▶ **Version comparison data**:
****************
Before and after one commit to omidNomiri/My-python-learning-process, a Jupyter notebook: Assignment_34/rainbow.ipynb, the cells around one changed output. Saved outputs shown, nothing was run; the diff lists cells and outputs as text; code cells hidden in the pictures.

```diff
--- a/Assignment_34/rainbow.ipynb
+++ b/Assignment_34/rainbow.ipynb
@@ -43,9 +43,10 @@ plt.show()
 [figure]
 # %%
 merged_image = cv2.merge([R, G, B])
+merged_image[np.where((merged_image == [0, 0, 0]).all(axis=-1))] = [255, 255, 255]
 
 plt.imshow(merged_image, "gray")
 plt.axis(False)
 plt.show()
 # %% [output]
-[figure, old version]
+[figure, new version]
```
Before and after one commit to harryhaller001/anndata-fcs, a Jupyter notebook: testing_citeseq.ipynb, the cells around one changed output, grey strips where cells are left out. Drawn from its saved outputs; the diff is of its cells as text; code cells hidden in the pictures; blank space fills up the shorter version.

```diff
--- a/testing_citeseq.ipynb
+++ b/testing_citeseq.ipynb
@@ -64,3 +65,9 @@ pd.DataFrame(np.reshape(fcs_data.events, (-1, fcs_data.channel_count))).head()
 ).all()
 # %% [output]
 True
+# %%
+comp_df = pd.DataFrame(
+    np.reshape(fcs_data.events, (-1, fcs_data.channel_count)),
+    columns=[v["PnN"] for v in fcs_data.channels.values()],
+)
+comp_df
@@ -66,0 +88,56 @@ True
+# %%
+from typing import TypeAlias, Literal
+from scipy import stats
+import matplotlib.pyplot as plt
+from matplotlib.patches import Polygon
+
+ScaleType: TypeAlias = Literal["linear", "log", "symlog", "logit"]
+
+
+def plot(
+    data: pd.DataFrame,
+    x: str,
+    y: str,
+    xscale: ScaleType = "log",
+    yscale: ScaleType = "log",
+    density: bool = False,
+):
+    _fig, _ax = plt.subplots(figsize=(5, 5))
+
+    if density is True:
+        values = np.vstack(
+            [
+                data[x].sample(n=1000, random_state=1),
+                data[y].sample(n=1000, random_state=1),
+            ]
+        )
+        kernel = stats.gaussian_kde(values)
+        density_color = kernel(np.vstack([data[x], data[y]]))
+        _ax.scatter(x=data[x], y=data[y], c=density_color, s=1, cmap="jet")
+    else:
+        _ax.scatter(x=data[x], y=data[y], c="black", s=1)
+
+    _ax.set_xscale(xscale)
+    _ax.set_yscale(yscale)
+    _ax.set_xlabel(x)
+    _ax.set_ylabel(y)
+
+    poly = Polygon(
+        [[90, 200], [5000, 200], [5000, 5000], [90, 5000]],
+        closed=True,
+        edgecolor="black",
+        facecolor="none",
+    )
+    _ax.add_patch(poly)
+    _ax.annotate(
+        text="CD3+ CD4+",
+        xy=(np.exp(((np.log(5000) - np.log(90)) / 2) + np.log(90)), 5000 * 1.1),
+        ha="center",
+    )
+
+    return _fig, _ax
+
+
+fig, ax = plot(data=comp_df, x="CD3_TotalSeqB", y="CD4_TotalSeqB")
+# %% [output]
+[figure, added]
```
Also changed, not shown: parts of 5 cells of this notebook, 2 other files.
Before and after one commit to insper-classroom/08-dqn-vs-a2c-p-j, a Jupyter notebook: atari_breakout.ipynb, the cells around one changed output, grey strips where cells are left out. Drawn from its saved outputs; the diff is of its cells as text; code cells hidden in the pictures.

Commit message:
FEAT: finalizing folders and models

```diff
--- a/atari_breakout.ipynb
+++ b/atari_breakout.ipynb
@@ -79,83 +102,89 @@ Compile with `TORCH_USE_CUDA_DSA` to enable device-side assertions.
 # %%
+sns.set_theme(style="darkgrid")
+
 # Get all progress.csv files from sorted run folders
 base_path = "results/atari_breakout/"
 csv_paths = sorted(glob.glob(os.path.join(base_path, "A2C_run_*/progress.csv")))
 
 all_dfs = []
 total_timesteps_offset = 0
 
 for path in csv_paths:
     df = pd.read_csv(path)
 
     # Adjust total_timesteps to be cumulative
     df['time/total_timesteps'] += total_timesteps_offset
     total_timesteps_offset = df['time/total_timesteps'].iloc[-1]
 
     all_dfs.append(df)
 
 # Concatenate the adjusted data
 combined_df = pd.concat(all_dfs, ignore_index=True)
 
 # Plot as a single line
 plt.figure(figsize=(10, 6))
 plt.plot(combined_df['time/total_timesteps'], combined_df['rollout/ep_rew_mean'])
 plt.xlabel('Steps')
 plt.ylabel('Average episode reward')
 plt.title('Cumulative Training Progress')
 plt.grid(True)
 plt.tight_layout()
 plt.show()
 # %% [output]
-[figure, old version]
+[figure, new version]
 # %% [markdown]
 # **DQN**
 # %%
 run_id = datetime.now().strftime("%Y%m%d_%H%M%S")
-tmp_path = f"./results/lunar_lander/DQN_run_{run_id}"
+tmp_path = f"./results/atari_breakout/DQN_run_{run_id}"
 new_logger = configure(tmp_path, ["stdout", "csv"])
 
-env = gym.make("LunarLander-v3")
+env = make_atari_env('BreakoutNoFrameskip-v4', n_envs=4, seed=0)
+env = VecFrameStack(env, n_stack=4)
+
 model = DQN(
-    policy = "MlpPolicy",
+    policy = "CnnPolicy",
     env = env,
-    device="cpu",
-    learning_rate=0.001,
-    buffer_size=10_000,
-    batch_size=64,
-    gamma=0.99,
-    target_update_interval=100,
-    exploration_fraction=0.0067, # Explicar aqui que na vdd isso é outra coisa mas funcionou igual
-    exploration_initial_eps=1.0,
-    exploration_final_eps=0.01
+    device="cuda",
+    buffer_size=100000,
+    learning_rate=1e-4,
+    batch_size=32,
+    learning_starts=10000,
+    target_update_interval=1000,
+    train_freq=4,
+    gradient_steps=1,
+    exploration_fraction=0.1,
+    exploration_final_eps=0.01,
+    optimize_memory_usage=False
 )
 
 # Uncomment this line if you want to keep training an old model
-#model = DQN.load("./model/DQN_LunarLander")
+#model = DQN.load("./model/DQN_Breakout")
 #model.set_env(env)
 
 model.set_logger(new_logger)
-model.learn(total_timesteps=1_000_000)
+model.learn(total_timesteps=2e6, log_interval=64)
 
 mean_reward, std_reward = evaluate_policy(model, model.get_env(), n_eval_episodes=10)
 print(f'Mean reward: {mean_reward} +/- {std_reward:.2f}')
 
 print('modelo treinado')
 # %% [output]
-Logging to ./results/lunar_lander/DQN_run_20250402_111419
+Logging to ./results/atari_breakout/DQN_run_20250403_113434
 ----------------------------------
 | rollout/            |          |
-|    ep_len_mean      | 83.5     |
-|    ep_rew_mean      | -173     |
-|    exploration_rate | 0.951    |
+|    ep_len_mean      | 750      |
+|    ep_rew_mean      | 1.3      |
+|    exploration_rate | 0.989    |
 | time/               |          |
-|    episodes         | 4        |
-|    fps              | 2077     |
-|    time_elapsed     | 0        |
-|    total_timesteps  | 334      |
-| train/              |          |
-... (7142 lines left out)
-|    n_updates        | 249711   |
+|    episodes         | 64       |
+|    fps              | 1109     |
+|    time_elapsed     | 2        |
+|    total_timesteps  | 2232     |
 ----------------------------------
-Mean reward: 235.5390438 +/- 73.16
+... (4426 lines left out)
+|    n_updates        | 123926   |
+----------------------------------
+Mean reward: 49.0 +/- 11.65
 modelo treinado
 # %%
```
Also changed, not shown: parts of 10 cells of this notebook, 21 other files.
****************
▶ **Problem to work on**:
The answer must be every line of the data that contains the word "True".

▶ **Task output**:
 True
@@ -66,0 +88,56 @@ True
+    if density is True:
+        closed=True,
 combined_df = pd.concat(all_dfs, ignore_index=True)
 plt.grid(True)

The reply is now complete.